First, let’s address the ABV. No, it’s not 101 proof. But here’s the kicker – in consideration of ATF ruling 79-9, it’s technically barrel proof (I believe the actual batch proof for Master’s Keep 17 was 88.4). In other words, very little water was added to this whiskey (and it shows). Personally, I don’t have an issue with the lower ABV at all and actually appreciate the wood complexity sans heat. It’s somewhat reminiscent of a well-aged Scotch, at least in that respect. Besides, if I want a higher-proof Wild Turkey, today’s Rare Breed can easily scratch that itch for under $50.

Second, there’s profile. If you’re looking for a bourbon with a distinctive oak presence, yet not too heavy on the char, Master’s Keep 17 more than delivers. With each nose and sip you’ll find perfume-like traits – almost incense-esque. While core bourbon notes like vanilla and caramel are present, they’re not at all your run-of-the-mill sweeter variety (quite the opposite, really). The vanilla is darker, more true to vanilla bean, and the caramel has a toasted, almost smoky aspect. As for the supportive notes like citrus and herbal spice, they’re not entirely sweet either, but they offer enough contrast to set them apart from the heady, woodier notes.

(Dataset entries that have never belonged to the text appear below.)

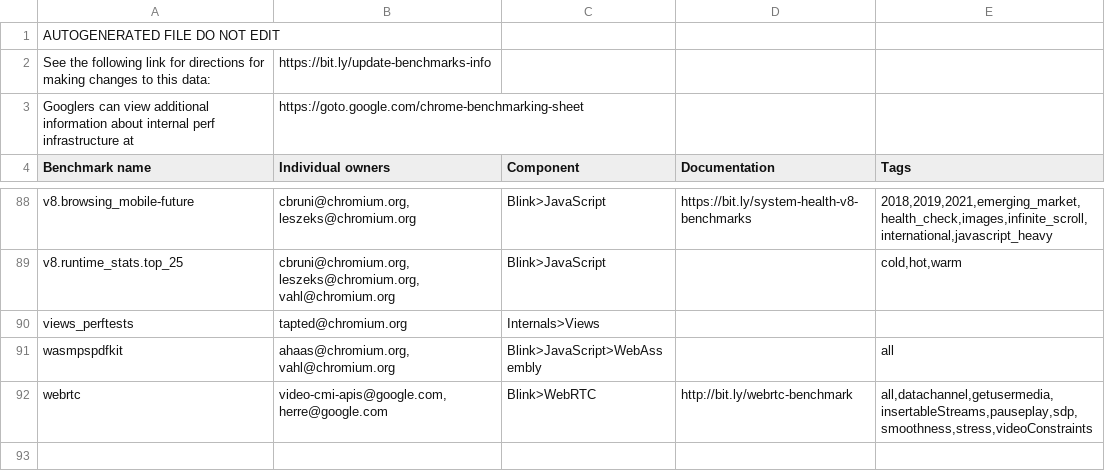
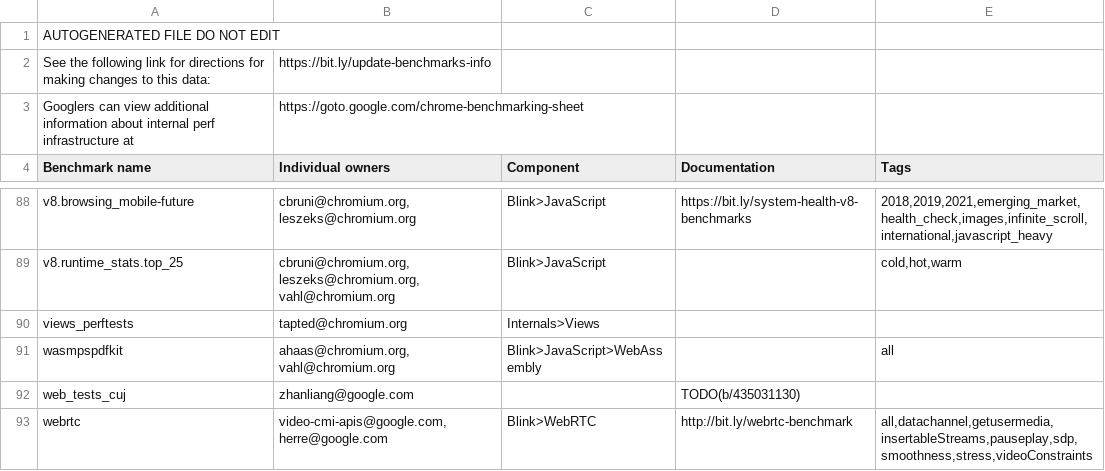
Before and after one commit to chromium-full-mirror/chromium_src_tools_perf, a CSV file: benchmark.csv, drawn as a sheet; only a part is shown, gaps mark what is left out.

Commit message:
[Perf] Add skeleton code for web-tests CUJs benchmark
This CL adds the new benchmark, which doesn't run any real code yet.
The benchmark implementation will be in a follow-up CL.

Bug: b:435031130
Change-Id: I71dba2becb20bc586ed672b732f7bb72cca0e272
Reviewed-on: https://chromium-review.googlesource.com/c/chromium/src/+/7541308
Reviewed-by: Wenbin Zhang <wenbinzhang@google.com>
Commit-Queue: John Chen <johnchen@chromium.org>
Cr-Commit-Position: refs/heads/main@{#1578984}
NOKEYCHECK=True
GitOrigin-RevId: 43a5091a46a5d6e04d02ea290ecc956b22fbc7a6

```diff
--- a/benchmark.csv
+++ b/benchmark.csv
@@ -91,2 +91,3 @@ views_perftests,tapted@chromium.org,Internals>Views,,
 wasmpspdfkit,"ahaas@chromium.org, vahl@chromium.org",Blink>JavaScript>WebAssembly,,all
+web_tests_cuj,zhanliang@google.com,,TODO(b/435031130),
 webrtc,"video-cmi-apis@google.com, herre@google.com",Blink>WebRTC,http://bit.ly/webrtc-benchmark,"all,datachannel,getusermedia,insertableStreams,pauseplay,sdp,smoothness,stress,videoConstraints"
```
Also changed, not shown: 4 other files.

Finally, let’s talk about how this one ranks in consideration of my former review from 2016. I’ll have to admit, I appreciate Master’s Keep 17 … well, about the same. It’s a special whiskey, no doubt. In fact, if you’re looking for a bourbon that you can spend well over an hour simply nosing, this is the one. I’m getting more complexity in terms of pulling out notes now, but that’s probably just me. A lot can happen in the span of four or five years (case in point). Yet all said and done, I wouldn’t rate Master’s Keep 17 any higher or lower. It’s an excellent expression, and as such, I’m glad it’s the first limited edition bearing Eddie Russell’s name. A profound whiskey from an equally profound master distiller. Cheers!

Rating: 4/5 🦃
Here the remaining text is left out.